'In Denial is not a book of history. It is a political intervention. By holding an influential section of the Right to account-Manne was exercising the kind of responsibility often demanded of public intellectuals.' --Raimond Gaita
'In complex intellectual conflicts, there will always be argument about whether the antagonists are committed to finding the truth or to winning the battle. This essay tells us that Robert Manne is intent on finding the truth.' --Morag Fraser
'In Denial is a work of both the head and the heart. It is carefully researched and powerfully expressed. It needs to be widely read.' --The Hon. P.J Keating, 6 April 2001
'Robert Manne has made an important contribution to the continuing debate and in doing so has helped launch a new and important venture.' --Henry Reynolds
In Quarterly Essay 48 Tim Flannery says: we’re often failing nature. In the clash between money and conservation, money usually wins. State governments have begun allowing mining and other incursions into national parks. A new wave of extinctions is taking place. Politically, conservationists and conservatives are at odds.
But why? Surely conservatives and conservationists should be able to find common cause when it comes to preserving our natural heritage? And given that we have never known more about how to protect biodiversity, shouldn’t it be possible to halt the march of extinctions?
This essay is both a wake-up call to the consequences of unrestrained development, and an examination of the underlying thinking – the view of the natural world that sees it as something either to be put to use or traded off. By contrast, Flannery asks, how might we best understand, conserve and co-exist with the natural world?
Ours is a society in which ageism, often disguised, threatens to turn the elderly into a “burden” – difficult, hopeless, expensive and homogenous. While we rightly seek to curb treatment when it is futile, harmful or against a patient’s wishes, this can sometimes lead to limits on care that suit the system rather than the person. Doctors may declare a situation hopeless when it may not be so.
We must plan for a future when more of us will be old, Hitchcock argues, with the aim of making that time better, not shorter. And we must change our institutions and society to meet the needs of an ageing population. Dear Life is a landmark essay by one of Australia’s most powerful writers.

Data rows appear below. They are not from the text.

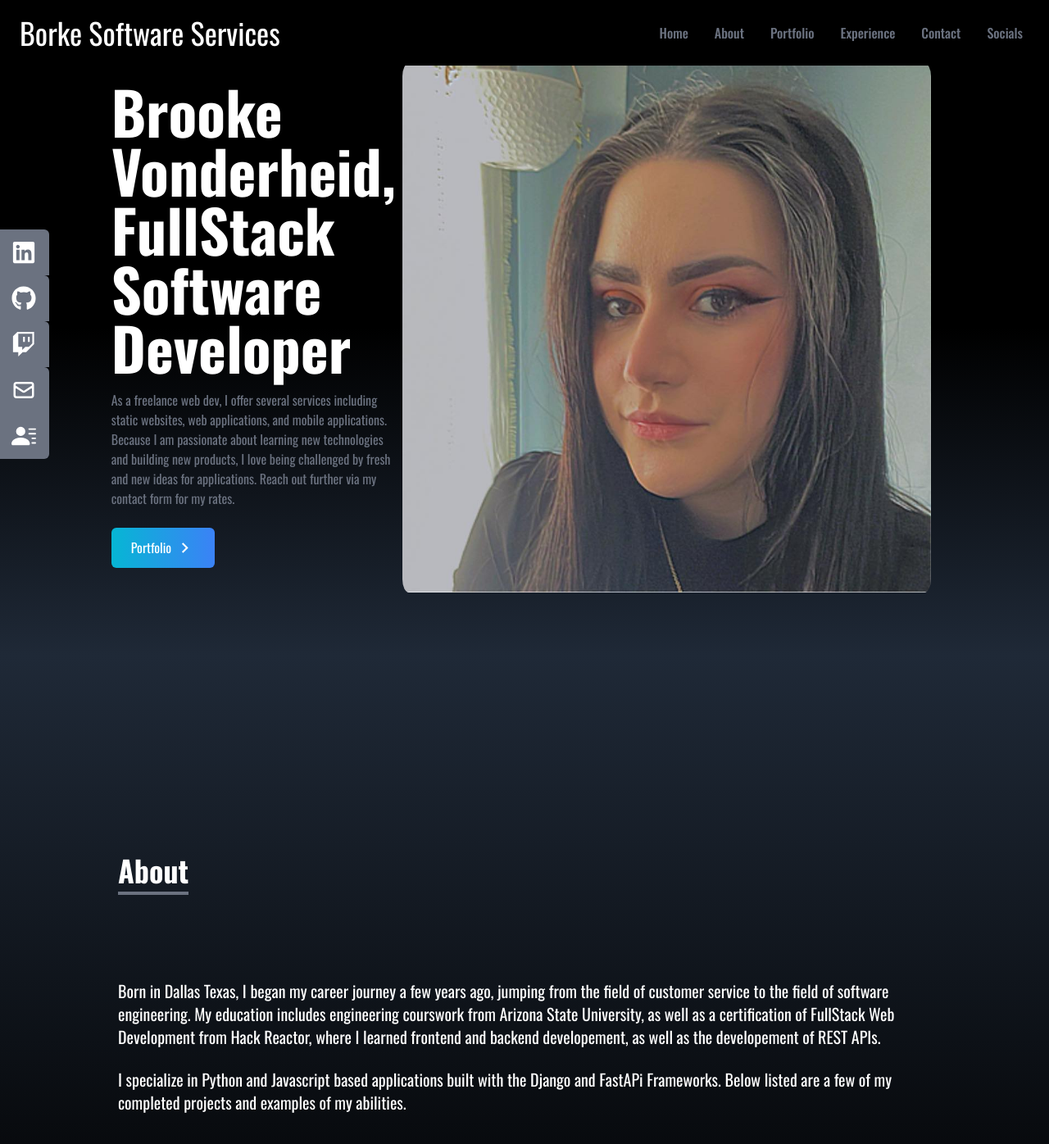
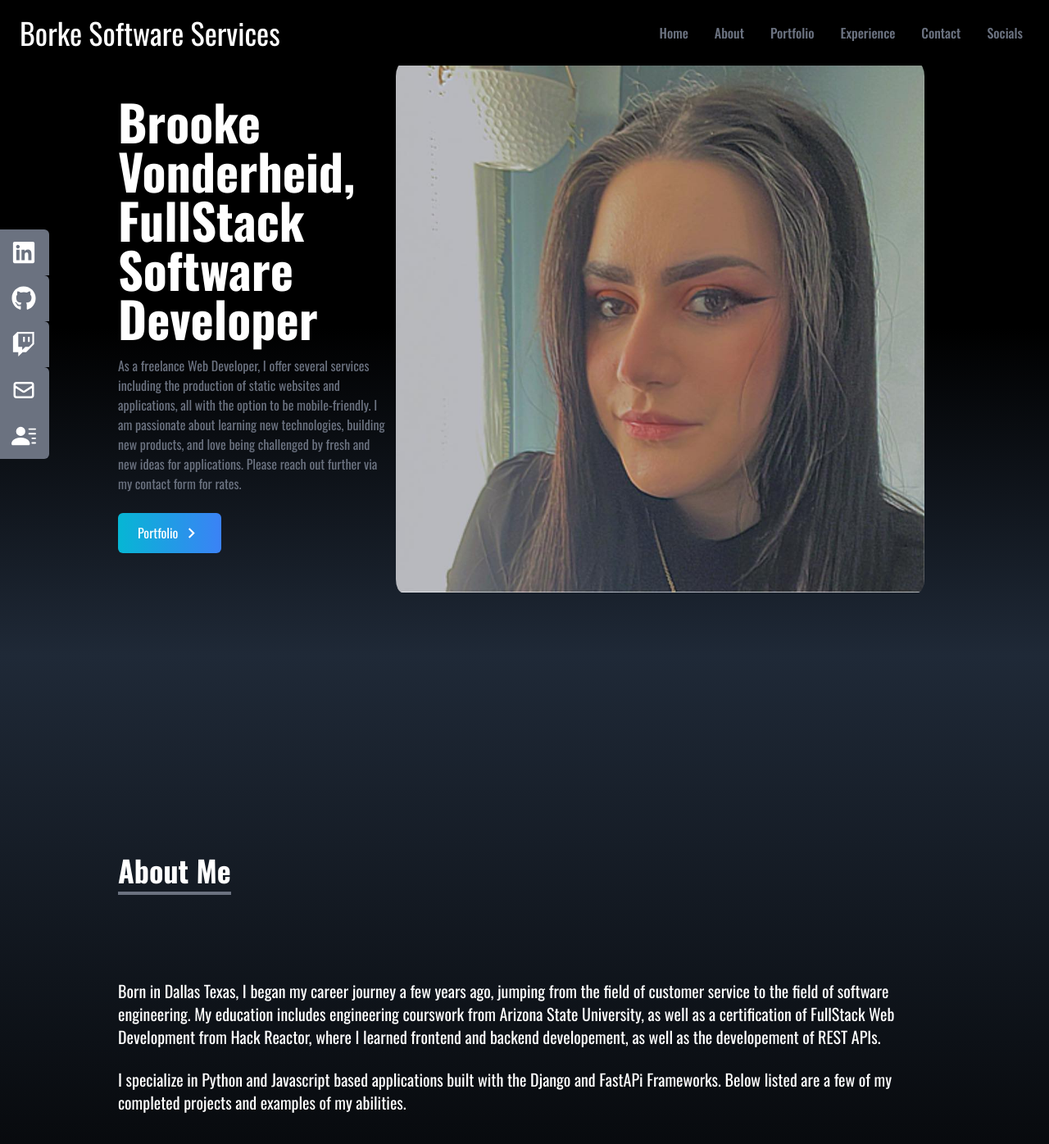
Before and after one commit to BrookaBrooke/BVPortfolio, a React (Create React App) app: page / in a window 1280 px wide. Shown: the top 1396 px of the page at 82% size. Built offline with nearby package versions, Linux system fonts and the light colour scheme.

Commit message:
fixed header for about and home pages

```diff
--- a/src/components/About.jsx
+++ b/src/components/About.jsx
@@ -7,7 +7,7 @@ const About = () => {
         >
             <div className="max-w-screen-lg p-4 mx-auto flex flex-col justify-center w-full h-full">
                 <div className="pb-8">
-                    <p className="text-4xl font-bold inline border-b-4 border-gray-500">About</p>
+                    <p className="text-4xl font-bold inline border-b-4 border-gray-500">About Me</p>
                 </div>
                 <p className="text-xl mt-20">
                     Born in Dallas Texas, I began my career journey a few years ago, jumping from the
--- a/src/components/Home.jsx
+++ b/src/components/Home.jsx
@@ -10,13 +10,13 @@ const Home = () => {
     from-black via-black to-gray-800 text-white ">
         <div className="max-w-screen-lg mx-auto flex flex-col items-center justify-center h-full px-4 md:flex-row">
             <div className="flex flex-col justify-center h-full">
-                <h2 className=" text-4xl sm:text-7xl font-bold text-white">
+                <h2 className=" text-4xl sm:text-6xl font-bold text-white">
                     Brooke Vonderheid, FullStack Software Developer
                 </h2>
                 <p className="text-gray-500 py-4 max-w-medium">
-                    As a freelance web dev, I offer several services including static websites, web applications, and mobile applications.
-                    Because I am passionate about learning new technologies and building new products, I love being challenged by
-                    fresh and new ideas for applications. Reach out further via my contact form for my rates.
+                    As a freelance Web Developer, I offer several services including the production of static websites and applications, all with the option to be mobile-friendly.
+                    I am passionate about learning new technologies, building new products, and love being challenged by
+                    fresh and new ideas for applications. Please reach out further via my contact form for rates.
                 </p>
 
                 <div>
```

“The elderly, the frail are our society. They are our parents and grandparents, our carers and neighbours, and they are every one of us in the not-too-distant future . . . They are not a growing cost to be managed or a burden to be shifted or a horror to be hidden away, but people whose needs require us to change . . .” —Karen Hitchcock, Dear Life
In this dramatic essay, David Marr traces the hidden career of a Labor warrior.
He shows how a brilliant recruiter and formidable campaigner mastered first the unions and then the party. Marr presents a man willing to deal with his enemies and shift his allegiances, whose ambition to lead has been fixed since childhood.
But does he stand for anything? Is Shorten a defender of Labor values in today’s Australia or a shape-shifter, driven entirely by politics? How does the union world he comes from shape the prime minister he might be? Marr reveals a man we hardly know: a virtuoso with numbers and a strategist of skill who Labor hopes will return the party to power.
Yet this flourishing co-exists with the boys of Don Dale, and the many others like them who live in the shadows of the nation. Grant examines how such Australians have been denied the possibilities of life, and argues eloquently that history is not destiny; that culture is not static. In doing so, he makes the case for a more capacious Australian Dream.
‘The idea that I am Australian hits me with a thud. It is a blinding self-realisation that collides with the comfortable notion of who I am. To be honest, for an Indigenous person, it can feel like a betrayal somehow – at the very least, a capitulation. We are so used to telling ourselves that Australia is a white country: am I now white? The reality is more ambiguous … To borrow from Franz Kafka, identity is a cage in search of a bird.’ —Stan Grant, The Australian Dream
Written with drama and wit, this is a ground-breaking look at politics and prejudice by one of Australia’s best writers.
“This woman went to prison, danced the cha-cha on national television for a couple of years, and failed so often at the ballot box she became a running joke. But the truth is she never left us. She was always knocking on the door. Most of those defeats at the polls were close-run things. For twenty years political leaders appeased Hanson’s followers while working to keep her out of office. The first strategy tainted Australian politics. The second eventually failed. So she’s with us again – the Kabuki make-up, that mop of red hair and the voice telling us what we already know: ‘I’m fed up.’” —David Marr